Despite the effectiveness of OTDR technology, the existence of dead zones in fiber optic links are a potential source of fiber monitoring uncertainty. A dead zone in an OTDR measurement can occur when there is a high reflectance event in the fiber line. This can be caused by air gaps, splices or connectors that produce a sufficient level of reflectance to temporarily saturate the OTDR detector.
During this “black-out” period while the detector is recovering from the saturation, the OTDR will not be capable of accurately discerning other nearby events in the fiber line. This becomes important when a fault condition arises close enough to an existing splice or connection such that a new issue is obscured by a pre-existing reflectance source.
Another common component of fiber optic networks that can lead to challenges as well as opportunities is the prevalence of dark fiber. Despite the ominous-sounding moniker, this term simply refers to the presence of unused or “unlit” fiber in the network. This descriptor is also sometimes used to describe fiber optic cables that are leased from the original carrier to another party.
This dark fiber still requires testing and monitoring to ensure integrity, particularly if the fiber is designated for future expansion opportunities. The presence of unused, terminated fibers can sometimes prove advantageous for monitoring.
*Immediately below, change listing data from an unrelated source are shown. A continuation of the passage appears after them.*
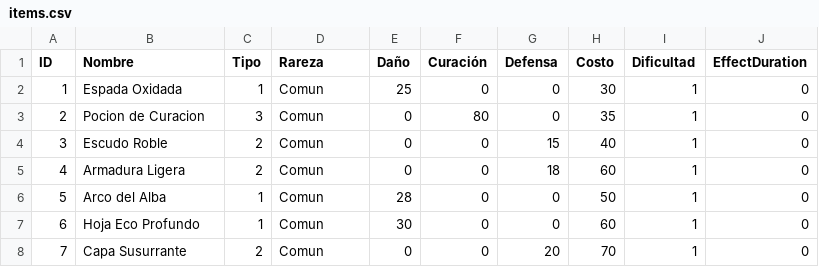
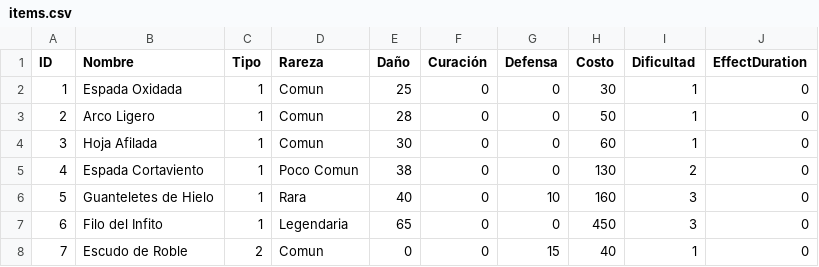
Before and after one commit to Svein05/FinalQuest1, a CSV file: data/items.csv, drawn as a sheet; only a part is shown; the diff covers the shown part only.

```diff
--- a/data/items.csv
+++ b/data/items.csv
@@ -2,7 +2,7 @@ ID,Nombre,Tipo,Rareza,Daño,Curación,Defensa,Costo,Dificultad,EffectDuration
 1,Espada Oxidada,1,Comun,25,0,0,30,1,0
-2,Pocion de Curacion,3,Comun,0,80,0,35,1,0
-3,Escudo Roble,2,Comun,0,0,15,40,1,0
-4,Armadura Ligera,2,Comun,0,0,18,60,1,0
-5,Arco del Alba,1,Comun,28,0,0,50,1,0
-6,Hoja Eco Profundo,1,Comun,30,0,0,60,1,0
-7,Capa Susurrante,2,Comun,0,0,20,70,1,0
+2,Arco Ligero,1,Comun,28,0,0,50,1,0
+3,Hoja Afilada,1,Comun,30,0,0,60,1,0
+4,Espada Cortaviento,1,Poco Comun,38,0,0,130,2,0
+5,Guanteletes de Hielo,1,Rara,40,0,10,160,3,0
+6,Filo del Infito,1,Legendaria,65,0,0,450,3,0
+7,Escudo de Roble,2,Comun,0,0,15,40,1,0
```
Also changed, not shown: 78 edited cells elsewhere in this file, data/enemies.csv, 2 other files.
Fault conditions will usually affect all fibers in a cable, so monitoring of selected dark fibers is an effective way to continually verify the cable integrity without disrupting the active fibers.